- PROBLEM DESCRIPTION
Across the data below, how many lines have the word "color" in them? Respond with the number alone.

(Web page edit records)
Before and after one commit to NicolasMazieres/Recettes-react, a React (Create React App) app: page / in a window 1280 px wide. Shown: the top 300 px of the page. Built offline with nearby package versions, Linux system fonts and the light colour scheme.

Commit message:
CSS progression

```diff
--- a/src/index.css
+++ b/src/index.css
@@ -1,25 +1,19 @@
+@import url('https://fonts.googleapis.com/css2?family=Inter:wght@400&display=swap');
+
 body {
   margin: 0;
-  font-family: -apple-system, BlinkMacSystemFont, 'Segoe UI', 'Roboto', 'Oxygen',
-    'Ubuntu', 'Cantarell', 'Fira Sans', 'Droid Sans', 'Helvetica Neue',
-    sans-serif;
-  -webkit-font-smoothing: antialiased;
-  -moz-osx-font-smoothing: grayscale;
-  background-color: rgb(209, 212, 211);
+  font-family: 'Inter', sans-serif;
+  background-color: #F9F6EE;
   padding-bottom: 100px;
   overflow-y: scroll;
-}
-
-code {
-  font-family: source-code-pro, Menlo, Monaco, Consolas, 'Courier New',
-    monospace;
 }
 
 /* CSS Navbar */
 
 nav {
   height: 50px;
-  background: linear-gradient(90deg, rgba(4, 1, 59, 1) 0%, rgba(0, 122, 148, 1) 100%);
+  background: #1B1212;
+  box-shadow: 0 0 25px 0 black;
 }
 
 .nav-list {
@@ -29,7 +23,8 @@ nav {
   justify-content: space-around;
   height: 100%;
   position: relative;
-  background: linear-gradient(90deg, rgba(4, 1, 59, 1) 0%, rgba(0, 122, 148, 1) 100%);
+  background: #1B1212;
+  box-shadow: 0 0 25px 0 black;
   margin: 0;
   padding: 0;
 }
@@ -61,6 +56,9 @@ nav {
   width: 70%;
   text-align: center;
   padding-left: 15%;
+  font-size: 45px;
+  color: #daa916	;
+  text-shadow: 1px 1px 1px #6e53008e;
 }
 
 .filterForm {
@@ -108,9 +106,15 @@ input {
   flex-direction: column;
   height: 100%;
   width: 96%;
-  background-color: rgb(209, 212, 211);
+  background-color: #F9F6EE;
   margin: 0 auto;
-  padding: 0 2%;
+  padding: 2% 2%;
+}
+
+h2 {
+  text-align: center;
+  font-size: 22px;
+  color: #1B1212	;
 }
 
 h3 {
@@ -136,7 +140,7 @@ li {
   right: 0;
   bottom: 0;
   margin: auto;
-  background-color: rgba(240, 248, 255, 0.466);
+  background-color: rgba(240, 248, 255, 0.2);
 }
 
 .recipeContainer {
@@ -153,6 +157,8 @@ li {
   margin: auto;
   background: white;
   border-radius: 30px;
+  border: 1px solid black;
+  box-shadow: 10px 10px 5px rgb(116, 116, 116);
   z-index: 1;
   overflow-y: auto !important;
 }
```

- WRITTEN REPLY
8